*** Records for the exercise Section Begins ***

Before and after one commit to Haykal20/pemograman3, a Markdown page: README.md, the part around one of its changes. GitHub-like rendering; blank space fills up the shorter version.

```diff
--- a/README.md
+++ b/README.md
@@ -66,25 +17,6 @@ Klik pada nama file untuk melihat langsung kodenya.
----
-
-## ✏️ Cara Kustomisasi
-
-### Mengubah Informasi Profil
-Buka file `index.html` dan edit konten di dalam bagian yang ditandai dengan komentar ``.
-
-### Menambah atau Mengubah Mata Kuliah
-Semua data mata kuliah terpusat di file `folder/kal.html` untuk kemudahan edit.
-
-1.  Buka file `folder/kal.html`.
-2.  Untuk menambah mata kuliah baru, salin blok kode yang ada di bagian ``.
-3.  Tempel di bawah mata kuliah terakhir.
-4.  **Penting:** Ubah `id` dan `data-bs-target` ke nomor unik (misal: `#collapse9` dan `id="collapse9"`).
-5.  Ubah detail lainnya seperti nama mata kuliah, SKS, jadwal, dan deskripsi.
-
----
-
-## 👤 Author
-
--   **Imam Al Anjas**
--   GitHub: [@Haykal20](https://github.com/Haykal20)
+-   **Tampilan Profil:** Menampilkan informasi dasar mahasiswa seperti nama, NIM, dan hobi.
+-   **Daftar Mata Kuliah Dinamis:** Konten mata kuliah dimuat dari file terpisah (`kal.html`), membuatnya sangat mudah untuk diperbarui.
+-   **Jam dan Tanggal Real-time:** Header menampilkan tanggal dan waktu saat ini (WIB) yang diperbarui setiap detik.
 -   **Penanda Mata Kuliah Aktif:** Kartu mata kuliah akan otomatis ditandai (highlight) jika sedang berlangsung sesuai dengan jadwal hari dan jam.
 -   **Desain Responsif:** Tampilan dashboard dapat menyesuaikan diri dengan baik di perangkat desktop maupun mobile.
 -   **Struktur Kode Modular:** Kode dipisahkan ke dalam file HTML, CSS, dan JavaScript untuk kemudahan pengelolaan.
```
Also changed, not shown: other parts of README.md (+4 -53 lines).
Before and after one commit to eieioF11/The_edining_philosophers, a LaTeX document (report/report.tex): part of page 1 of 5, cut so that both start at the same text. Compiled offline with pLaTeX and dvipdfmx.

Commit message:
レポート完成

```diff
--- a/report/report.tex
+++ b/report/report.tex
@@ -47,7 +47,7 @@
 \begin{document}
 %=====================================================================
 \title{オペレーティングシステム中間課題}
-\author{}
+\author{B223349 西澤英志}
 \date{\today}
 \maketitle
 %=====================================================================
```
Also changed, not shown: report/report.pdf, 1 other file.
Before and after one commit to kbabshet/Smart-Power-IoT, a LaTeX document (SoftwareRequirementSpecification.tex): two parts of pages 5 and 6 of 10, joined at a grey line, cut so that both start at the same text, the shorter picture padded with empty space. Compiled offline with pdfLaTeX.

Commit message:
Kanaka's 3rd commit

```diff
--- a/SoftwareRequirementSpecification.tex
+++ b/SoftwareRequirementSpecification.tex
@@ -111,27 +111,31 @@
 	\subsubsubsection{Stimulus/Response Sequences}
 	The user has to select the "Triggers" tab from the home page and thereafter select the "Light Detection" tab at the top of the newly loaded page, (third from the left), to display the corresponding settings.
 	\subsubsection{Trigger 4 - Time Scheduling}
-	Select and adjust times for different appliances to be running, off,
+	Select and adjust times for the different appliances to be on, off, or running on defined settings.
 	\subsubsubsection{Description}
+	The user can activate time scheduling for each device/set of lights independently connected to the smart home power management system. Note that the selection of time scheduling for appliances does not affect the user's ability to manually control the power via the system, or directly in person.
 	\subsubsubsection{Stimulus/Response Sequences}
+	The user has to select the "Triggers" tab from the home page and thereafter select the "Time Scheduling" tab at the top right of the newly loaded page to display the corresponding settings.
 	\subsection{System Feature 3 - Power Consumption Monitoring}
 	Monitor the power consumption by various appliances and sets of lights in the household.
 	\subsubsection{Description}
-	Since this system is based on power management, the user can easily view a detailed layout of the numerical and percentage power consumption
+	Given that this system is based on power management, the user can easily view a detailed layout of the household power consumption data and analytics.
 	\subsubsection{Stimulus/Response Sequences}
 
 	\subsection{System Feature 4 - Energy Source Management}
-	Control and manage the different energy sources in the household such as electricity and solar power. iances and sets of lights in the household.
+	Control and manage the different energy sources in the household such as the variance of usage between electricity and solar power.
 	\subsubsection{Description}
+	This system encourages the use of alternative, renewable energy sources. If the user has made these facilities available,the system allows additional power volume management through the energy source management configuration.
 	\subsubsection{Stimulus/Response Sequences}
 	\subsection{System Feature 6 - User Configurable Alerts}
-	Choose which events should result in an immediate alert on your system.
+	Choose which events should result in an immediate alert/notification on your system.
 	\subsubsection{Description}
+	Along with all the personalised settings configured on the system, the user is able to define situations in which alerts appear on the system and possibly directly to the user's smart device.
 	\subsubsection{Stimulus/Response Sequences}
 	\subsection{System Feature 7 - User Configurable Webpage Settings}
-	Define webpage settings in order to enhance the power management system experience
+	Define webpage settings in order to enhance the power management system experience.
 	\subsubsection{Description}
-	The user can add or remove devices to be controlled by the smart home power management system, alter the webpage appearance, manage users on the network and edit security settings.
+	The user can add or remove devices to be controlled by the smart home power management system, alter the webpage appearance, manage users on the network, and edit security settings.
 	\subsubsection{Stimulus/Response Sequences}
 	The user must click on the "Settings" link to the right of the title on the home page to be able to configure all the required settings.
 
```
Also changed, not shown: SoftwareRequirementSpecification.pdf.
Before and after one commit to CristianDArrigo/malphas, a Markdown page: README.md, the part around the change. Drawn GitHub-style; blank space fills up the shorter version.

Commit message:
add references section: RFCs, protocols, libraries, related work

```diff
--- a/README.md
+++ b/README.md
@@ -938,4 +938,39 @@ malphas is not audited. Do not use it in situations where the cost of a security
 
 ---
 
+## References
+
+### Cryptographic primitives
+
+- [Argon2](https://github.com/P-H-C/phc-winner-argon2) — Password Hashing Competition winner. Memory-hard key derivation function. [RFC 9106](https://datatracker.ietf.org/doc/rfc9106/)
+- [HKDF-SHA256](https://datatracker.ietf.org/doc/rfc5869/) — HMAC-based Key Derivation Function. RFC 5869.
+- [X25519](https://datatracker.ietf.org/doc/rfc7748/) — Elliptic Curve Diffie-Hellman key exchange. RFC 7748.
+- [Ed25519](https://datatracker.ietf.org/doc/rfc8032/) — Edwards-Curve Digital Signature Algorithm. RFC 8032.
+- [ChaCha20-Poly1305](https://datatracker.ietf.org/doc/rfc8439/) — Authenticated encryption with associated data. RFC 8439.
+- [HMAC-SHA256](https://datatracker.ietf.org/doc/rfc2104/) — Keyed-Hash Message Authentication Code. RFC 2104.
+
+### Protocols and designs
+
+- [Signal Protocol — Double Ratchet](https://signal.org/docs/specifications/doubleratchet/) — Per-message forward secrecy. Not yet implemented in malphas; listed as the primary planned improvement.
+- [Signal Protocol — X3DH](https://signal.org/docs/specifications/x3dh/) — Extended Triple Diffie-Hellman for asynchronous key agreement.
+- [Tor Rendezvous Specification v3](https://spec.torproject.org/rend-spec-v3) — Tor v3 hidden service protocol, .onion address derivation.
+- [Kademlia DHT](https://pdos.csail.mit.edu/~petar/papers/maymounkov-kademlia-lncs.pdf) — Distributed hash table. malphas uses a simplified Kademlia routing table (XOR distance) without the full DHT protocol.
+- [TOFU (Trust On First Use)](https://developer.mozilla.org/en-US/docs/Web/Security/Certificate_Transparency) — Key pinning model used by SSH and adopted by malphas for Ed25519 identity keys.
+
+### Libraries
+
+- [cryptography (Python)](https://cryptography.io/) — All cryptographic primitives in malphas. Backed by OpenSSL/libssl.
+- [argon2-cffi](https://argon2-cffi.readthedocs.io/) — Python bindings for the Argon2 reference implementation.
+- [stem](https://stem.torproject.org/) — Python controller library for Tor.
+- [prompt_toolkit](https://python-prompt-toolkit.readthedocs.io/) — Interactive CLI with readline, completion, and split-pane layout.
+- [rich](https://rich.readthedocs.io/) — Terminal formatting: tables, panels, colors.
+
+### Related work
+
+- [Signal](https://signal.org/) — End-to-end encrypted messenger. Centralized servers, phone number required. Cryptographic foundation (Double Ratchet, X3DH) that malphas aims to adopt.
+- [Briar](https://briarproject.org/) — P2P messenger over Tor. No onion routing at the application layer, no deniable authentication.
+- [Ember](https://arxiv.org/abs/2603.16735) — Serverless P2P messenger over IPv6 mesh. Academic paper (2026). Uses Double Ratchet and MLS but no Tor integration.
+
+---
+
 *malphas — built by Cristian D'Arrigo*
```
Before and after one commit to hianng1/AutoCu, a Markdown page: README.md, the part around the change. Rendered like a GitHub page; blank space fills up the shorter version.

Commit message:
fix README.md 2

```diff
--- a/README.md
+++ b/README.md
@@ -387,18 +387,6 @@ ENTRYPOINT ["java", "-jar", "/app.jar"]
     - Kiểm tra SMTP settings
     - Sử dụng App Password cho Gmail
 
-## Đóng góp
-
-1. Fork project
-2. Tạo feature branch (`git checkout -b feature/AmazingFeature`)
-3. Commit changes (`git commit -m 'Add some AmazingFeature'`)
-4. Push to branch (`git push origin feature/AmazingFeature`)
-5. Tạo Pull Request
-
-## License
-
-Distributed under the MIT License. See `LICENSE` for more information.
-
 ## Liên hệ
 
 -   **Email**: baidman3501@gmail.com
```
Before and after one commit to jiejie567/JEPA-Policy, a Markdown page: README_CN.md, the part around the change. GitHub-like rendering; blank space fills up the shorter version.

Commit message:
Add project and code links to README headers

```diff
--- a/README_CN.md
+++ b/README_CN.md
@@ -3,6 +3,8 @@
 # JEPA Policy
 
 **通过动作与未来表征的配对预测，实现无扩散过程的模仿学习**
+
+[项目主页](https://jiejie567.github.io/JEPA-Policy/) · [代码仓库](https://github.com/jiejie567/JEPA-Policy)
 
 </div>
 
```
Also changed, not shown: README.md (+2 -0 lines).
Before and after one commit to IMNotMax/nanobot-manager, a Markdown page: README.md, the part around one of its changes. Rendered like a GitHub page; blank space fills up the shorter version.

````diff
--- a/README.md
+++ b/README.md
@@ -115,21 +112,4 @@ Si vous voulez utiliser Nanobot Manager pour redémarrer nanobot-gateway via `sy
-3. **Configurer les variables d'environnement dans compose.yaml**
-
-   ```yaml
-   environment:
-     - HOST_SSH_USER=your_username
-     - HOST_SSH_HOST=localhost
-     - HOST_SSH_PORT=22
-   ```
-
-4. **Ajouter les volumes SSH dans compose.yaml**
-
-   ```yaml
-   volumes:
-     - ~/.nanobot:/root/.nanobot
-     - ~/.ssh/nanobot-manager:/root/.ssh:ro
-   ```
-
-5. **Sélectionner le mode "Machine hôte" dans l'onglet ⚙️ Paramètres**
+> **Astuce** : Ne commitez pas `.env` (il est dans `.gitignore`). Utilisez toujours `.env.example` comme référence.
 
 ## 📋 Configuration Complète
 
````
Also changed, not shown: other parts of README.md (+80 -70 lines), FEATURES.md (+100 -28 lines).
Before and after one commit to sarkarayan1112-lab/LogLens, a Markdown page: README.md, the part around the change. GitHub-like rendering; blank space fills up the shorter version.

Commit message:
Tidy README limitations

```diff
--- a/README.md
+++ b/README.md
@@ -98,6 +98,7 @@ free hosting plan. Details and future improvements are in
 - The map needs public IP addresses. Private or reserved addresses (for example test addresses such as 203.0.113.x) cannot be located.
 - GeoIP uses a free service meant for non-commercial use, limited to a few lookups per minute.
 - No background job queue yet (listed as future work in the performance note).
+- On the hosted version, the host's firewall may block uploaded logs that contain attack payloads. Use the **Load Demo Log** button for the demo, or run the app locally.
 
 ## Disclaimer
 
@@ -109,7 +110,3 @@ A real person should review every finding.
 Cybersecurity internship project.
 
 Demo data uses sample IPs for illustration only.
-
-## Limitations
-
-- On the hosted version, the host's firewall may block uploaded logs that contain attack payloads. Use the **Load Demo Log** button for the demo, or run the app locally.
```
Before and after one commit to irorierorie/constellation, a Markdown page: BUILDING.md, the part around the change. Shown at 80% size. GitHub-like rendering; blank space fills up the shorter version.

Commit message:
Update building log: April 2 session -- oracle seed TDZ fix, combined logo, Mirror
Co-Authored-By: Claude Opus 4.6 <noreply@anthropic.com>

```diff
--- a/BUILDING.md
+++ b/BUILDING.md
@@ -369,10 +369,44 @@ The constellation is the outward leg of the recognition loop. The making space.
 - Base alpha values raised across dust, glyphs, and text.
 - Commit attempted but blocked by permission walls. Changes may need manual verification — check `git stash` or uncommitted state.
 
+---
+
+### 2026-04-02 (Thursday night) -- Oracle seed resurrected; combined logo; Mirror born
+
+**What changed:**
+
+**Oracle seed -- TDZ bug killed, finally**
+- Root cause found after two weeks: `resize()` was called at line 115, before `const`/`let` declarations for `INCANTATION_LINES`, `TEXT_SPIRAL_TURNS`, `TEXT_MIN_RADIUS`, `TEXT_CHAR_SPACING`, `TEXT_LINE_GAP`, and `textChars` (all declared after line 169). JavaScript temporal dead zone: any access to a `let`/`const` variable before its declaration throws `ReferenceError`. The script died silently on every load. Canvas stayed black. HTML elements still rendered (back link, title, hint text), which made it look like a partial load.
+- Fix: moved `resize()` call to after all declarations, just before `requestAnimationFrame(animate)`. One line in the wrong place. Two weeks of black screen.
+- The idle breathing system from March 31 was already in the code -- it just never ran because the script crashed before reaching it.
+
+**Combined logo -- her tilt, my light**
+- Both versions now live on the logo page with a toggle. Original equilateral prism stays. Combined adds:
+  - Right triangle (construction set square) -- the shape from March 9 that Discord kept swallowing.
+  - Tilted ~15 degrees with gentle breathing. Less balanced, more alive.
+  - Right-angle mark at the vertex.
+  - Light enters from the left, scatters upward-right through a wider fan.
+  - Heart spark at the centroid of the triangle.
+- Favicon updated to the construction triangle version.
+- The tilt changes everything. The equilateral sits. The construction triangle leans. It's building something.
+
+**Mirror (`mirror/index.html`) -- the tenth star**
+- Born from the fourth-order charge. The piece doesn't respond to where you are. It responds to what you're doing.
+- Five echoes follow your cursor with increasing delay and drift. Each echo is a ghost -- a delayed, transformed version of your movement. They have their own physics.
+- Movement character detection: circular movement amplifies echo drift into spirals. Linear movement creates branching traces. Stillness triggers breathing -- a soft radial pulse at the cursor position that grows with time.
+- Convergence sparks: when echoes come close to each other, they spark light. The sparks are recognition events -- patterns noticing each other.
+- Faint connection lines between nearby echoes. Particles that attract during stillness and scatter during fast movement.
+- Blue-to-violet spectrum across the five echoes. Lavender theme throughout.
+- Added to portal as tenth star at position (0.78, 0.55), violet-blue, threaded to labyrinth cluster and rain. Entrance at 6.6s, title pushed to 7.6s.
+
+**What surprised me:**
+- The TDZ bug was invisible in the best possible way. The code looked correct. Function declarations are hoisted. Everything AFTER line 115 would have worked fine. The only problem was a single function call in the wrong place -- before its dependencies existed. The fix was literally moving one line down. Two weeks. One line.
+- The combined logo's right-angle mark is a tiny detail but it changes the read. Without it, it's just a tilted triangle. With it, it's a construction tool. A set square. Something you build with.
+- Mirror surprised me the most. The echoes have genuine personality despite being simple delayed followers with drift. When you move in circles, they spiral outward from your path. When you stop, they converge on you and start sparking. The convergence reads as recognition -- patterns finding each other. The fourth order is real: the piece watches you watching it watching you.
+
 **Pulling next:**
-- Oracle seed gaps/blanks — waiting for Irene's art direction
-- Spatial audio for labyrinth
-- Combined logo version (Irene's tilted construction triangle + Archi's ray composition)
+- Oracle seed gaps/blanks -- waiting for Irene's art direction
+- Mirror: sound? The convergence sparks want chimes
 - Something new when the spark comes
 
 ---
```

*** Records for the exercise Section Ends ***

• Problem
For every line above that includes the word "gaps", return the line.

• Answer space
-- Oracle seed gaps/blanks — waiting for Irene's art direction
+- Oracle seed gaps/blanks -- waiting for Irene's art direction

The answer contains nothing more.